This list may disappoint you on a number of levels. First of all, I am not going to list the titles or authors. I am just going to write a short comment on each book. If you can guess what books they are, you win a prize. If you're not ugly, maybe it will be a date with me or something cool that will change your life forever.

The other thing is, in all honesty, I'd put Ghost Medicine on that list, because it is good, but these five books exclude my own efforts. Also, I'm pretty sure that these books don't show up on other "Best of 2008" lists (and I read A LOT of such lists, which makes me wonder how much work truly gets read by certain reviewer-types, as opposed to regurgitated/passed around/or wait-and-see-Oprah's-picks kind of thing going on...) That means, without a doubt, because I read so damned much, that my list is the best.

So, here goes:

5. Outstanding story, told in a very different format that really seemed to stretch the author's craft. Nice job, and it makes my list at number five.

4. Very brave book. I think it will make an impact on many lives. I know a book is good when I think about it as much as I did this one. I could tell the author was writing about an unfamiliar setting, though (I think), because the author got some things wrong. Still, that's excusable, and the book makes my list.

3. Nice job. Funny and smart, and I really enjoyed it. Now I think it's time for you to start writing something with a different plot and different characters, as opposed to writing THE SAME STORY (but you're still a good writer) in a new setting, with new names, and new hairstyles.

2. The first hundred or so pages were amazing. Then I started wondering if you were pulling my leg; mocking the conventions of the art form you were creating. Some of your conventions got a little too predictable, but, all in all, a remarkable story and a monumentally brave effort.

1. It is sad that I haven't seen this book on ANY lists, or talked about in ANY forum. It was brilliant and horrifying, and I couldn't put it down. As much as I wanted to grab your characters and shake some sense into them, it was like slowly driving by a car crash and being mesmerized by the pretty colors. That said, I think you could have ended the novel without including the last two chapters.
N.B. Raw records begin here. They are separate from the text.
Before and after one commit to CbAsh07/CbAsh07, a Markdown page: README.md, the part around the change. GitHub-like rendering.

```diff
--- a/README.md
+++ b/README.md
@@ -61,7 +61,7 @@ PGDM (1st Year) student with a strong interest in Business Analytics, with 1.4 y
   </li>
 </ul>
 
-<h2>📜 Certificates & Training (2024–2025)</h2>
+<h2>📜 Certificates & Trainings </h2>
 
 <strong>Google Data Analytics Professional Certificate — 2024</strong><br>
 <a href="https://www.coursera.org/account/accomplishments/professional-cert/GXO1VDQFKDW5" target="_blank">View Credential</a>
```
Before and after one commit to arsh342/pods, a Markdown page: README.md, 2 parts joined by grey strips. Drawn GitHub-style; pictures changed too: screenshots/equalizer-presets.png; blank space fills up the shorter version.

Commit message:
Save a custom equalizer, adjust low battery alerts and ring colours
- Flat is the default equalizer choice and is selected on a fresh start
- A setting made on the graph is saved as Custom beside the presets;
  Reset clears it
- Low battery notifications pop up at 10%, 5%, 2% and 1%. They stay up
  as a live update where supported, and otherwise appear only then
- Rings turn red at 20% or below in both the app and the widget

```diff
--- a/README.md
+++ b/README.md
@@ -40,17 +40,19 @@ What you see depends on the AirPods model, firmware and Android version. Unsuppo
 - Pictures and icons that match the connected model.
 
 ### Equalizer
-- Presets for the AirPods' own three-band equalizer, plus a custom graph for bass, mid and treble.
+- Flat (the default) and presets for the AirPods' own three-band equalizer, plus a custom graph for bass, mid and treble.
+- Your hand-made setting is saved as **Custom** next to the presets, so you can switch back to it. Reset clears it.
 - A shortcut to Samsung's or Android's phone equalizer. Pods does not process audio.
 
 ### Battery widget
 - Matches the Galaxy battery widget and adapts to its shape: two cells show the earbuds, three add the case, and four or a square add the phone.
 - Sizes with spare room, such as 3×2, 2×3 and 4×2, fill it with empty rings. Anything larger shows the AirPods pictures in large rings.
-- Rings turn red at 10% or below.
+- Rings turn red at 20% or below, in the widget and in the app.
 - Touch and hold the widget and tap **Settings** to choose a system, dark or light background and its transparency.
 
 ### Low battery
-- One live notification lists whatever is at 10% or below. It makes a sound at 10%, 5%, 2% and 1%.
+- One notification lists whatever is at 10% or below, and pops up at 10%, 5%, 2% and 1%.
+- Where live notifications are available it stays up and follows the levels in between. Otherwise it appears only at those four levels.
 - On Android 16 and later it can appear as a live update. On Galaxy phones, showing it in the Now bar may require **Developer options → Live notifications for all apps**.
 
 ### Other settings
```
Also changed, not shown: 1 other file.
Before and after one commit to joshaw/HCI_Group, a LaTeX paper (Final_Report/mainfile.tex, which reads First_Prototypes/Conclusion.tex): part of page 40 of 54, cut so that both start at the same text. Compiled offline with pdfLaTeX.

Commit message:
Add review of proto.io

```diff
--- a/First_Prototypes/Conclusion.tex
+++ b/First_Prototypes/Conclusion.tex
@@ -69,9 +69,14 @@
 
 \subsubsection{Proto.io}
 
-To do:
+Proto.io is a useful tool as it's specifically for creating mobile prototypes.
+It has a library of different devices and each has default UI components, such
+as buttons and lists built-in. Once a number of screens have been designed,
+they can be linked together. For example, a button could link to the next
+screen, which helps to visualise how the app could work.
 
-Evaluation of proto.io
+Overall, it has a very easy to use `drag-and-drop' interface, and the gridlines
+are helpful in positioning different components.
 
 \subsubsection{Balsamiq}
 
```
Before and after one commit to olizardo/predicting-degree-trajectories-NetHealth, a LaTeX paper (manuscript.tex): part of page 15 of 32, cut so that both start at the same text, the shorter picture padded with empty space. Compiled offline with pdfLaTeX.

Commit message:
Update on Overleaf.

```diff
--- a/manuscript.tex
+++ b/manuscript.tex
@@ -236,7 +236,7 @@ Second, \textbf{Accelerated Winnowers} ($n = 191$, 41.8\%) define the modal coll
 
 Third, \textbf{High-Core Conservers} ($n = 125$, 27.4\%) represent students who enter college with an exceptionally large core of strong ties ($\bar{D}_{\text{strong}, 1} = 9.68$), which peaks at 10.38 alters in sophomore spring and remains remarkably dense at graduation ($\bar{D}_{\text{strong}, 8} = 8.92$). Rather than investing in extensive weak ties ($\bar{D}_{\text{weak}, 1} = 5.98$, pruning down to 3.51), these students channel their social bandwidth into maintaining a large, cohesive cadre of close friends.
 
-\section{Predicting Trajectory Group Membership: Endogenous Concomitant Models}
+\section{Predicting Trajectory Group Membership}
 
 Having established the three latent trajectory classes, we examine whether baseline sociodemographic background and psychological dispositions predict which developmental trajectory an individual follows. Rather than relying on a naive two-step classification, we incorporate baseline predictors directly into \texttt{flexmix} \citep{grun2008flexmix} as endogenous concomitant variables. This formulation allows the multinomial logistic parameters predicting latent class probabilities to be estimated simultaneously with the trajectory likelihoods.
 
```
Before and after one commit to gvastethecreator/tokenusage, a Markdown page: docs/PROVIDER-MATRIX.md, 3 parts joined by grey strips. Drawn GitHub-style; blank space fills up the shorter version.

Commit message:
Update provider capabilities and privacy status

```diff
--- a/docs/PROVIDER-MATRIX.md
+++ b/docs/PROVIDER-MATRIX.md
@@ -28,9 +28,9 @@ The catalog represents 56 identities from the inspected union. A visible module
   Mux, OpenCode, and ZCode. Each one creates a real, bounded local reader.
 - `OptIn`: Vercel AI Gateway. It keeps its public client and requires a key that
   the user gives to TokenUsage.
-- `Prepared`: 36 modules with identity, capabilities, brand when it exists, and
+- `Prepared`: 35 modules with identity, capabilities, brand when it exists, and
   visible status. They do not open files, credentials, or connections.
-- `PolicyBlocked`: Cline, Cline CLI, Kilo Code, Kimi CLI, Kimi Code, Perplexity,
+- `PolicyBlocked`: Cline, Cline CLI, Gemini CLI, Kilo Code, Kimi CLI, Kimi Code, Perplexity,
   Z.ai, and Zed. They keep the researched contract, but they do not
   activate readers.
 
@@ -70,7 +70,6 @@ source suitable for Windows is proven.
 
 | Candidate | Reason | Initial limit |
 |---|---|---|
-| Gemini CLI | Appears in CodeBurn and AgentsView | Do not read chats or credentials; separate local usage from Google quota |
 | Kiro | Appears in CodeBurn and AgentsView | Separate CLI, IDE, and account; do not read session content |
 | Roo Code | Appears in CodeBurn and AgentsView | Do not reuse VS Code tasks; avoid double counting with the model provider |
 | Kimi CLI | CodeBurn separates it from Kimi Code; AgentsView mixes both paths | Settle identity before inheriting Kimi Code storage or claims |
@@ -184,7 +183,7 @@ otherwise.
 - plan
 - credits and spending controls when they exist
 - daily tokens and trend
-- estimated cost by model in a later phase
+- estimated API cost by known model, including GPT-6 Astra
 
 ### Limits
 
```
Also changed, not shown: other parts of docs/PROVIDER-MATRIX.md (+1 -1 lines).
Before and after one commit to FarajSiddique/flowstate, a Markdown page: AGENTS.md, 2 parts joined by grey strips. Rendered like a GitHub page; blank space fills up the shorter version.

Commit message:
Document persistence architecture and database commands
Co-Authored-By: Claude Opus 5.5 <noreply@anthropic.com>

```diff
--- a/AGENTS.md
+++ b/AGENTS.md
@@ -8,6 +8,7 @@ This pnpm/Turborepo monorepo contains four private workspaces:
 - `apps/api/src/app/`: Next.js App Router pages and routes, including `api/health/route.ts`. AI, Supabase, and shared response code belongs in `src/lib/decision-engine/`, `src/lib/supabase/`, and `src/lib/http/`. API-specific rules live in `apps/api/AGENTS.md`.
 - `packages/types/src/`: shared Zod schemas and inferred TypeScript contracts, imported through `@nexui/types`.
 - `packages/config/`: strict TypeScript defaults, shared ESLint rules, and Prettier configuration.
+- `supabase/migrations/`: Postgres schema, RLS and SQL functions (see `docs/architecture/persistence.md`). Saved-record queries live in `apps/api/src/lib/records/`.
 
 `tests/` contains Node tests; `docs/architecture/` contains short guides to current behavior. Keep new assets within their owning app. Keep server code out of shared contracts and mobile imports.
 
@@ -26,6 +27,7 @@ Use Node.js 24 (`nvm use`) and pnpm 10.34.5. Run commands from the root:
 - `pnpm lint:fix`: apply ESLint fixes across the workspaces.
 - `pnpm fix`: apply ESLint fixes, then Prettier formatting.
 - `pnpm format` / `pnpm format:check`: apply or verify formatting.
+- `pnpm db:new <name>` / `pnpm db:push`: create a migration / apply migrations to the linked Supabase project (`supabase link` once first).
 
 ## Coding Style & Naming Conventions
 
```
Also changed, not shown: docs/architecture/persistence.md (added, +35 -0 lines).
To me, they were unnecessary, but I understand how a writer sometimes can't let go of certain things. Also, some conventions and word choices echoed with annoying frequency. Still, by far, the best book of 2008.

Day 22